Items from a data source
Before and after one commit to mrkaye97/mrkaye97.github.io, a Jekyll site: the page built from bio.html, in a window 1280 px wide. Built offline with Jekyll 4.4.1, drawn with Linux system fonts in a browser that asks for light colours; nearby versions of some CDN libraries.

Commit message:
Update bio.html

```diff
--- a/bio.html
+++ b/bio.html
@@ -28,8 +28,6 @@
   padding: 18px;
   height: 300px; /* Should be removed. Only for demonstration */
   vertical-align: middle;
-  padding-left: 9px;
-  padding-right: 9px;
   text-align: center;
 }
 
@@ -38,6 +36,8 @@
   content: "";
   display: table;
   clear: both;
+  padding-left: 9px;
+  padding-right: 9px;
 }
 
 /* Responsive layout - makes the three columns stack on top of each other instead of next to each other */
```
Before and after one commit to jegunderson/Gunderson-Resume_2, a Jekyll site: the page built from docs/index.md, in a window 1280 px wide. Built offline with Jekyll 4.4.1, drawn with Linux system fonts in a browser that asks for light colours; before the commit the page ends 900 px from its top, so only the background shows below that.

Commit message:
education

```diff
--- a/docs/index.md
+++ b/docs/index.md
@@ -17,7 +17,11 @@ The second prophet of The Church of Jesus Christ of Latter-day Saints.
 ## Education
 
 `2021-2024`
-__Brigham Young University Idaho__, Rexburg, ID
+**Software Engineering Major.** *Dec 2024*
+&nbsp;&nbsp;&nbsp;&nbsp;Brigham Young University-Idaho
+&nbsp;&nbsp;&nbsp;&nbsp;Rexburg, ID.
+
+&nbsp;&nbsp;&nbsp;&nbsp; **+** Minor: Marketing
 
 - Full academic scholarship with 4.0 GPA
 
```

Task item
If a line in the records contains "nbsp", report it.

Exercise answer
+&nbsp;&nbsp;&nbsp;&nbsp;Brigham Young University-Idaho
+&nbsp;&nbsp;&nbsp;&nbsp;Rexburg, ID.
+&nbsp;&nbsp;&nbsp;&nbsp; **+** Minor: Marketing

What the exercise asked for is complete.